So one blinks in disbelief as the music is outfitted in neon, flashing and changing every few seconds, though ultimately settling into a sound world suggesting Elgar's Enigma Variations. To someone who subscribes to historically authentic performance practice, the transcription feels monumentally perverse, but, I suppose, worth a few giggles.
Scheherazade was also a Stoky chestnut, its sumptuous orchestration being a great showcase for the Philadelphia sound. And it still is, especially thanks to Thursday's high-personality contributions from the principal players, starting with concertmaster David Kim. As an opera conductor, Luisotti knows how to give each musical event a diva entrance, and a dramatic exit as well. Each episode was molded with effectively flexible tempos, and with a fine ear for sonority. Daniel Matsukawa's superb bassoon solo was anchored with double basses that glowed softly.
Nonetheless, I was ready for this five-star Scheherazade to be over. And I sensed that the audience, which was properly grateful, wasn't entirely buying it either. We're inured to the grander, deeper, more meticulously structured orchestral wizardry of Mahler - in contrast to Rimsky-Korsakov, who side-stepped thematic development with more superficial coloristic transformations (sort of like Ravel's Bolero only three times as long).
Between the two Stokies lay Shostakovich's Violin Concerto No. 1, a bombshell of a piece inspired by Stalinist Russia, featuring one of the piece's foremost exponents, Nadja Salerno-Sonnenberg. This piece encourages levels of interpretive frenzy - to which she easily rises - as exhilarating Russian dances mutate into weapons of mass destruction.
Salerno-Sonnenberg's playing also had unusual discipline on Thursday. Of the four movements, the first and third brood at great length, but, in her hands, not in the same way. The first was an existential lament, as if Shostakovich was suffering for the world's sins. Salerno-Sonnenberg's restrained colors in the first movement became something more pale and exhausted in the third, suggesting Shostakovich in suicide-note mode. The fast movements were as exciting and physical as they should be. Her unflattering concert garb, however, needs revision. Could Yuja Wang please take her shopping?
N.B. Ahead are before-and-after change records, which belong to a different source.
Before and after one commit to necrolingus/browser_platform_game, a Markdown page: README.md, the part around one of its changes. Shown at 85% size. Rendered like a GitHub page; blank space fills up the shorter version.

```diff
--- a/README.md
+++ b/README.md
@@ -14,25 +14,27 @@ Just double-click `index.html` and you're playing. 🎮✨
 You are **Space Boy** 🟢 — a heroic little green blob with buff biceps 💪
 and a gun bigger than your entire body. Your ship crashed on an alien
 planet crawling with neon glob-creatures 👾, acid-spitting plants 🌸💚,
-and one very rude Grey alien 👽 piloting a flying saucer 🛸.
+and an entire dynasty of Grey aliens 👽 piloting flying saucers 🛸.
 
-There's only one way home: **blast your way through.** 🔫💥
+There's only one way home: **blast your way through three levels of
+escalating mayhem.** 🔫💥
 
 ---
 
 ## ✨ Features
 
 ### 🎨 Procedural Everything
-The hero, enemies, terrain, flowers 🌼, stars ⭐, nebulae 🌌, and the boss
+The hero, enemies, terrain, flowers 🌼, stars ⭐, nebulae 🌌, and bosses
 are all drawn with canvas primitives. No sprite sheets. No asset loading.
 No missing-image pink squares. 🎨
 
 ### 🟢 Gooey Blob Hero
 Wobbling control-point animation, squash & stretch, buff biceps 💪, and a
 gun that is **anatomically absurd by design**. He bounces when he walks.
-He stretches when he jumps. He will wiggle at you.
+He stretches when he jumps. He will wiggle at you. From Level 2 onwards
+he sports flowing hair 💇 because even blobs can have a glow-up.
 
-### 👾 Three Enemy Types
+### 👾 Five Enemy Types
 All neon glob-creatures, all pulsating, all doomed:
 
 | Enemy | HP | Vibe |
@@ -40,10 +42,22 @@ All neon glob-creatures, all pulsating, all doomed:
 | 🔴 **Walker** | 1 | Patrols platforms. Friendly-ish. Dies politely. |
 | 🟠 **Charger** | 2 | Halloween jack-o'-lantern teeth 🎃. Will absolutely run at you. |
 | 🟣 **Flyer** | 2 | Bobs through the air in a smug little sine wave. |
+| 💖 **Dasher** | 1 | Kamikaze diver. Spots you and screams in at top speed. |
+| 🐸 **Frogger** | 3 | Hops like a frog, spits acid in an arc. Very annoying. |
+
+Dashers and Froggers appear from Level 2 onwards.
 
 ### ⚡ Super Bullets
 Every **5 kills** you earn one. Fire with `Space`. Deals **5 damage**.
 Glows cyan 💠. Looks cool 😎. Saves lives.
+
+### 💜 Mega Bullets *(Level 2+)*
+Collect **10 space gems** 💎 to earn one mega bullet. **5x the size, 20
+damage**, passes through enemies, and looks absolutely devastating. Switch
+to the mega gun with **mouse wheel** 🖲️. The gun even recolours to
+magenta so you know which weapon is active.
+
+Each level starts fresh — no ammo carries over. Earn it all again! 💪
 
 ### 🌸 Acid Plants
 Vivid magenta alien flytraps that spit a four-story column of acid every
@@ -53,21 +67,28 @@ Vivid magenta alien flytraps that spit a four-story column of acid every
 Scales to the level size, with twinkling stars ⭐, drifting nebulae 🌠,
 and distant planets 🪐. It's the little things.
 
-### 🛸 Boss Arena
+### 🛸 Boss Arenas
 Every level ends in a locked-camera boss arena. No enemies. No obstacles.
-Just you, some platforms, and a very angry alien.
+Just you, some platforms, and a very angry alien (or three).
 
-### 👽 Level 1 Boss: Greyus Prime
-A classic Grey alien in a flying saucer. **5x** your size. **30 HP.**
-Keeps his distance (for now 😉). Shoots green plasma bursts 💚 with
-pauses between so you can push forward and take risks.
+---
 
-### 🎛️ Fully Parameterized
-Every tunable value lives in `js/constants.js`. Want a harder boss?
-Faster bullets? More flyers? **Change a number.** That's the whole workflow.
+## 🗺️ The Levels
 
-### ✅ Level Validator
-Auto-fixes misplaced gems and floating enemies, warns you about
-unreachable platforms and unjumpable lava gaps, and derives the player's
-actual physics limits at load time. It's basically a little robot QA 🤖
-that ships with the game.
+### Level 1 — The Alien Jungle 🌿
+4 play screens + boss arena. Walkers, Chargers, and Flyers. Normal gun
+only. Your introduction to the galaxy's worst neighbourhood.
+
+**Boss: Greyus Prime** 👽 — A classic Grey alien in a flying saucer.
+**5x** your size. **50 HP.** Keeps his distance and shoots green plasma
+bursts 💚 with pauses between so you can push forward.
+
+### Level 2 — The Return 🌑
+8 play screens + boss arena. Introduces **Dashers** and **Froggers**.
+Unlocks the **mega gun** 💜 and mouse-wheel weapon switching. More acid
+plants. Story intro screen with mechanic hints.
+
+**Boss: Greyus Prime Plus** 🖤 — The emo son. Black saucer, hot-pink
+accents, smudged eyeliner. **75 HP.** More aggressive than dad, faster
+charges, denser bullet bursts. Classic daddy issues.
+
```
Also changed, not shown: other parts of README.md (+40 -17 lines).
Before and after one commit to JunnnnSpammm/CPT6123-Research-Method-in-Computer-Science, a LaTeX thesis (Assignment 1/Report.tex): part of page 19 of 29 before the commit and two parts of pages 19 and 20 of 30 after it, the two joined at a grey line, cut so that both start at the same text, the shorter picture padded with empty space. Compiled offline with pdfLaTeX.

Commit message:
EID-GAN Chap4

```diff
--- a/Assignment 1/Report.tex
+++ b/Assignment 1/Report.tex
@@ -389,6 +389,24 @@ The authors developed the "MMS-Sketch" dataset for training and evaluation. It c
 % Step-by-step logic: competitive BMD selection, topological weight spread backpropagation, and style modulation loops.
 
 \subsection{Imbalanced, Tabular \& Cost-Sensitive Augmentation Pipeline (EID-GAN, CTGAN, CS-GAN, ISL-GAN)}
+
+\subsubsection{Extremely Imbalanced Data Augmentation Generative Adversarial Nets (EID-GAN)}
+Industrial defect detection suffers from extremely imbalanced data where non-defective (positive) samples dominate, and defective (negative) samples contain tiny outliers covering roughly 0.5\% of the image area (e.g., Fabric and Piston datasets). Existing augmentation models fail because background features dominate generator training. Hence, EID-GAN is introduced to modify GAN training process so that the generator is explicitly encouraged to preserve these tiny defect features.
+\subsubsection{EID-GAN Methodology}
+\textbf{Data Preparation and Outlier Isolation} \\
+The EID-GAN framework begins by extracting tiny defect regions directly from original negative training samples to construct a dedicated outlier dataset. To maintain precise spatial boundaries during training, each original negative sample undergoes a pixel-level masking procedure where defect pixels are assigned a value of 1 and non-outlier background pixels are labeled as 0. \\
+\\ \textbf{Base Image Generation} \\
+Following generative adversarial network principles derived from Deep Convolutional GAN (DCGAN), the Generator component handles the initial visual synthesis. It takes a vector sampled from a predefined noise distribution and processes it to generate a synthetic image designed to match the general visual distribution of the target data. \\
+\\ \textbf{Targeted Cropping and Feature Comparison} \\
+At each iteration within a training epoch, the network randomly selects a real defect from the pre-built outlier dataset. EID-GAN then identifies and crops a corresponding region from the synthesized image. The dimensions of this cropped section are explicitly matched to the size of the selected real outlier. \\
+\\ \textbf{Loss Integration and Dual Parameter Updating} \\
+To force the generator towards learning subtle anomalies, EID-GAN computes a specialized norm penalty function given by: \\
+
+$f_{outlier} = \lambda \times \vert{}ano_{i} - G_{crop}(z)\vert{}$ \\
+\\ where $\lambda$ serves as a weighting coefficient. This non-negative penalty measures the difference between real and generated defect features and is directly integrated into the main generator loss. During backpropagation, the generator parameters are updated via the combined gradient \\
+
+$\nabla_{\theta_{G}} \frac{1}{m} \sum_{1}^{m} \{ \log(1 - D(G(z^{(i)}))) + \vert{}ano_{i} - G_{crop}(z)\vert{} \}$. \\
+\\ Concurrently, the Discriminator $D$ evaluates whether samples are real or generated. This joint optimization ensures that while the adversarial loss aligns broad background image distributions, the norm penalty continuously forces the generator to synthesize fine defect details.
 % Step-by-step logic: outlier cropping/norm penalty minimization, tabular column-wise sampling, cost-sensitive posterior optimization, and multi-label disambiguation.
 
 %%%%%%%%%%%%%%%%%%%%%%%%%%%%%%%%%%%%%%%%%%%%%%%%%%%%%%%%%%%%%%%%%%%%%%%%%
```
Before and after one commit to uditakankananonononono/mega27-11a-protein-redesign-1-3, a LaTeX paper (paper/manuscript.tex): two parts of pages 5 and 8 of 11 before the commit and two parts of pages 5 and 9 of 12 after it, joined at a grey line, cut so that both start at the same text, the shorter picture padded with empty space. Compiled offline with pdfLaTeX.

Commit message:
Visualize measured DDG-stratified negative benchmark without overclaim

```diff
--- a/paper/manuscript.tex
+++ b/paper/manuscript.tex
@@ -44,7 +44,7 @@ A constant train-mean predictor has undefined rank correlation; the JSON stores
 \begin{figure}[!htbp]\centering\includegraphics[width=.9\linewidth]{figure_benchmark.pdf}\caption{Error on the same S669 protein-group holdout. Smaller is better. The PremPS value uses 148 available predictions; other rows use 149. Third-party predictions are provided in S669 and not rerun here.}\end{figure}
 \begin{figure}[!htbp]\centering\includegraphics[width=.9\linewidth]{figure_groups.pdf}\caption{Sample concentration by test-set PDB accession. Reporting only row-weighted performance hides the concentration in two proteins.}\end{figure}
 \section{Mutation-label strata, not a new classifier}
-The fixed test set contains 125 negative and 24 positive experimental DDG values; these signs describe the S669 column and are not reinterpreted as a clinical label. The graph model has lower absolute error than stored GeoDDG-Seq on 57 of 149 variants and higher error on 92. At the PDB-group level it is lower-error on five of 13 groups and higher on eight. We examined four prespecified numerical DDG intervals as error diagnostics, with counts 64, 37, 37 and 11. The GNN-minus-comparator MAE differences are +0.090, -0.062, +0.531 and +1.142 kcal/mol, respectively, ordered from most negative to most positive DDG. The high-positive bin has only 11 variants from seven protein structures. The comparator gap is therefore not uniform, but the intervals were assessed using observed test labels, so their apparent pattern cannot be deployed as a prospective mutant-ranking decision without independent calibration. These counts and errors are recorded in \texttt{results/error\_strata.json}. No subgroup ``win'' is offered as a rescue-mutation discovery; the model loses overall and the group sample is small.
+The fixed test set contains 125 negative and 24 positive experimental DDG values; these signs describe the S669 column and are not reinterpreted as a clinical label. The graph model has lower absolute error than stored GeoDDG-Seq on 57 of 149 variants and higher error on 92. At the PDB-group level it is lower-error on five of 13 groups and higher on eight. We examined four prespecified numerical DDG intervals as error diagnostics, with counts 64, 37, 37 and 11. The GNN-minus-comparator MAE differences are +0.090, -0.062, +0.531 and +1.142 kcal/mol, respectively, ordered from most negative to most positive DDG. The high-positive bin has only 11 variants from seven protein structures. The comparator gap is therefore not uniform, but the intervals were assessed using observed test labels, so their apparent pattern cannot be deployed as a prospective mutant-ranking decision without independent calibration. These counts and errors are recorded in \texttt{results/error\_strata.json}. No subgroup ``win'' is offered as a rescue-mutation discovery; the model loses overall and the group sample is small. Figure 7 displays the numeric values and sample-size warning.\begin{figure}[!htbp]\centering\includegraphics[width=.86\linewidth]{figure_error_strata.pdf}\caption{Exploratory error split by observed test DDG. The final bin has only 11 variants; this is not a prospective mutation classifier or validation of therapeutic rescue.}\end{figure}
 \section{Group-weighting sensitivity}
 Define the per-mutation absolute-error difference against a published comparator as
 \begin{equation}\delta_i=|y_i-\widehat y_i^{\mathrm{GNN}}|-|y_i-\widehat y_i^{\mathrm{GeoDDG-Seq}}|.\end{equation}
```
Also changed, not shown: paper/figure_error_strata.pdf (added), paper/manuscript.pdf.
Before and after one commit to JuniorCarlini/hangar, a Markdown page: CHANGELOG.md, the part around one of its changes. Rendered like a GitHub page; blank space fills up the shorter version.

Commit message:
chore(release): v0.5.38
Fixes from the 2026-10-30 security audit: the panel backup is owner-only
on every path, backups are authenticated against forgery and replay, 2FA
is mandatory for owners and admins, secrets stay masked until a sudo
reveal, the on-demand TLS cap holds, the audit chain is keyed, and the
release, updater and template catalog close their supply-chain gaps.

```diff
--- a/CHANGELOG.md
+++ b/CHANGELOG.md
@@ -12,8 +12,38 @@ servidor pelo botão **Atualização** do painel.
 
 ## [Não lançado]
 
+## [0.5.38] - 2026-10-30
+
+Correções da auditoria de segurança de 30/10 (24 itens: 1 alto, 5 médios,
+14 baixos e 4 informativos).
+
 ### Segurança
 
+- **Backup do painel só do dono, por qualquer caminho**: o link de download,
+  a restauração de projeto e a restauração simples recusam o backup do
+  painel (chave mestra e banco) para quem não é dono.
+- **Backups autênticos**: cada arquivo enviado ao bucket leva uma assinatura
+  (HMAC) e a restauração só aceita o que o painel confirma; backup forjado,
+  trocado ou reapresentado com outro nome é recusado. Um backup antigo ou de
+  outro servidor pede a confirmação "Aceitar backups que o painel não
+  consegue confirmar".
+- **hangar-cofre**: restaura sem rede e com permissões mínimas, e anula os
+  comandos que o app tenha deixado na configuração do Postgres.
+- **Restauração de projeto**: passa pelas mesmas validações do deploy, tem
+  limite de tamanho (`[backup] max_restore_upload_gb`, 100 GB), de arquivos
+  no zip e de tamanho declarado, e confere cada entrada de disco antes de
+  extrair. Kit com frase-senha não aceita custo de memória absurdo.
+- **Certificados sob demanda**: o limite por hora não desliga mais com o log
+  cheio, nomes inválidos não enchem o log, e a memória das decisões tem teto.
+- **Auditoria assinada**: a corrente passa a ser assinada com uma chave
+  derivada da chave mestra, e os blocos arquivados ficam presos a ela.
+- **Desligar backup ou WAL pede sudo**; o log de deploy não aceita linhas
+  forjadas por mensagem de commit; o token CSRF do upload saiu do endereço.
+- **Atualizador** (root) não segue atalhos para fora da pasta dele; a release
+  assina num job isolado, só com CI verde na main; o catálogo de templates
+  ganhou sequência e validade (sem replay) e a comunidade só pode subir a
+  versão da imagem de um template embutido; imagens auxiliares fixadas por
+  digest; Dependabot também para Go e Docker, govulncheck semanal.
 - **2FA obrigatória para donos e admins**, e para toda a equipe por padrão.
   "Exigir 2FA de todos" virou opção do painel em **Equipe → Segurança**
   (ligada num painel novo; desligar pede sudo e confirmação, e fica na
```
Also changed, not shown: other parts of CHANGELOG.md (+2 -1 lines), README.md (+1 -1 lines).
8 p.m. Saturday at the Kimmel Center. 215-893-1999 or www.philorch.org.
Contact music critic David Patrick Stearns at firstname.lastname@example.org.